**EXERCISE MATERIALS**
——————
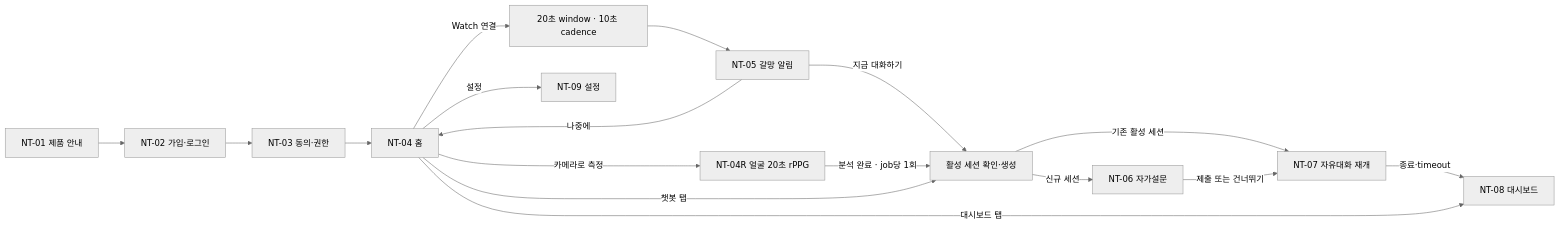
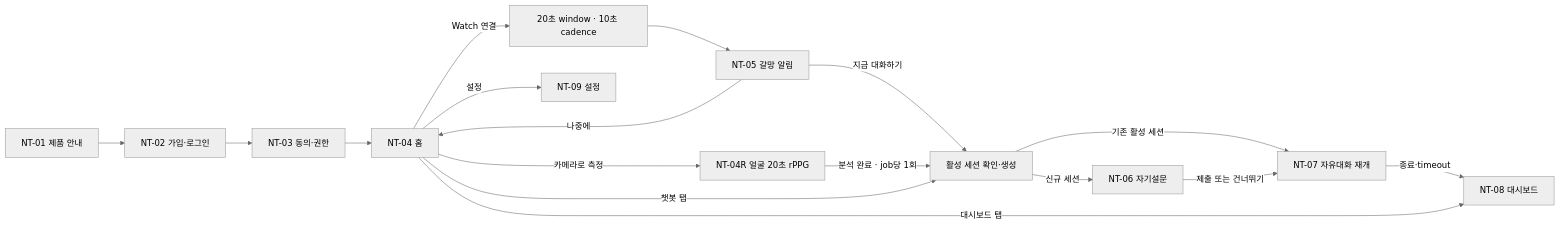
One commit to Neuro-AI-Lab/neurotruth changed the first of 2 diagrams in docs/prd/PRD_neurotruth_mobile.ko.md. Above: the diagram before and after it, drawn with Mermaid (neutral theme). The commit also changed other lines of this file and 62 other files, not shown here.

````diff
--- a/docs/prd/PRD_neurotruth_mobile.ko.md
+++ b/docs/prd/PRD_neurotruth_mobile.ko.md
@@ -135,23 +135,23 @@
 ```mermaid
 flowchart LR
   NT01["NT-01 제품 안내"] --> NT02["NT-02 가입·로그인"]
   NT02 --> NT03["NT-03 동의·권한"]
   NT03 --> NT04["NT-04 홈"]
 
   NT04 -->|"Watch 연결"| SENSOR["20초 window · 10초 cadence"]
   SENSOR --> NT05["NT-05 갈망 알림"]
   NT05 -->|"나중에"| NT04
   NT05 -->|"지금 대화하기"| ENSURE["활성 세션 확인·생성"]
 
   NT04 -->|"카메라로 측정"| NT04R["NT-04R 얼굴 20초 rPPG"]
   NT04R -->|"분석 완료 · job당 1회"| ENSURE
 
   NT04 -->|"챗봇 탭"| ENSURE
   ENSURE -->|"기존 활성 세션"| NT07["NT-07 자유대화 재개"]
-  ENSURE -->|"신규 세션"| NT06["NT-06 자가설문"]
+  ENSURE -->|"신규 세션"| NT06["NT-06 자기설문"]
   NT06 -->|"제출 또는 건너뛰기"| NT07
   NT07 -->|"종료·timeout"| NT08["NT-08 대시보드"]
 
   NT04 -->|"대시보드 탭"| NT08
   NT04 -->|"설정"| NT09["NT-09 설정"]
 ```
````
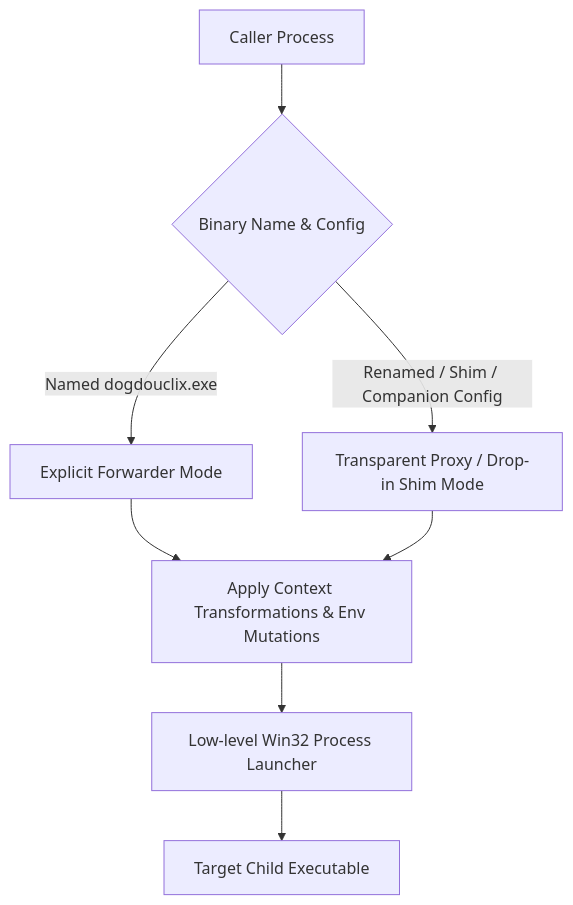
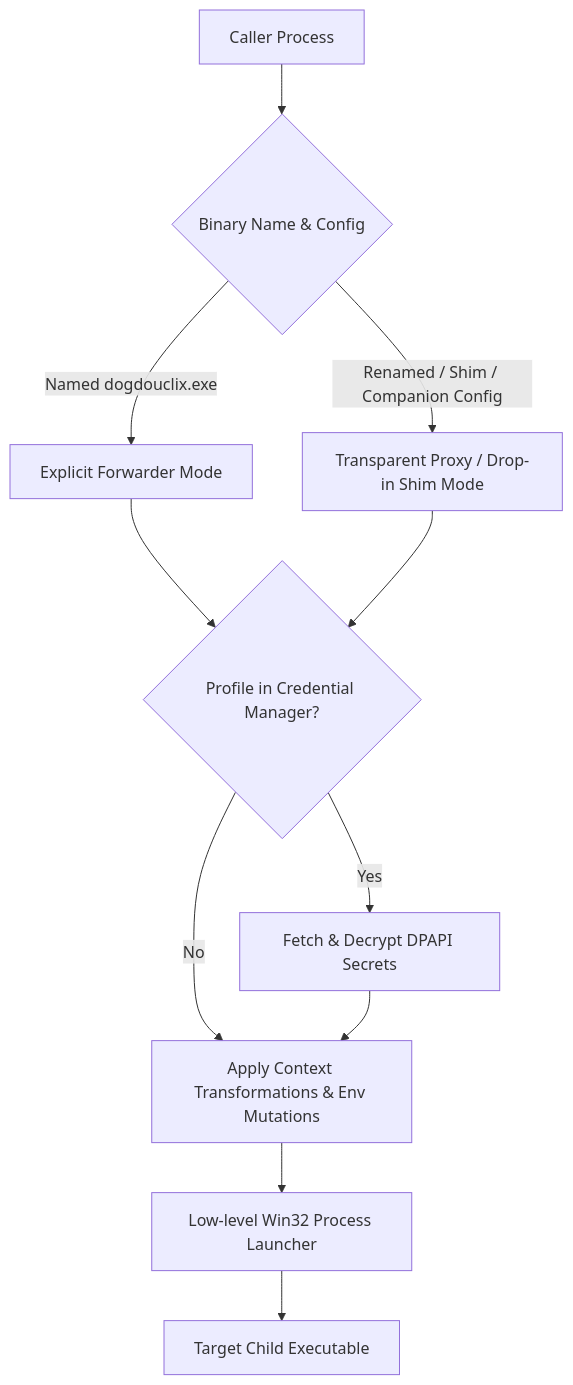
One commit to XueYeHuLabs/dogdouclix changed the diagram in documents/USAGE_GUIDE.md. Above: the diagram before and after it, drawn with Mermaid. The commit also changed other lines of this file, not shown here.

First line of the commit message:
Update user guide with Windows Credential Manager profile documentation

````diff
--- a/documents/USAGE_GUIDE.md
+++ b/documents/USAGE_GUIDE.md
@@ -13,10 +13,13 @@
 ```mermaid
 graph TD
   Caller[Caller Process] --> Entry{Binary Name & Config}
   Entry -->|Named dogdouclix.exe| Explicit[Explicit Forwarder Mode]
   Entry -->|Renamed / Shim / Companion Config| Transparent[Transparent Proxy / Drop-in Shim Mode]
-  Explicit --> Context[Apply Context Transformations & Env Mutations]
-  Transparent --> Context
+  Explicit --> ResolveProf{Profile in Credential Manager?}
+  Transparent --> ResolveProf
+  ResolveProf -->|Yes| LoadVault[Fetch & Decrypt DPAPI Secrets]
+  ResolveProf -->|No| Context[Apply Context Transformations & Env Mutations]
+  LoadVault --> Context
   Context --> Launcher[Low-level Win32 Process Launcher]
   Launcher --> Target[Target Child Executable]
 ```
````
——————
Within the data above, how many lines contain the word "ENSURE"? Write only the number.

6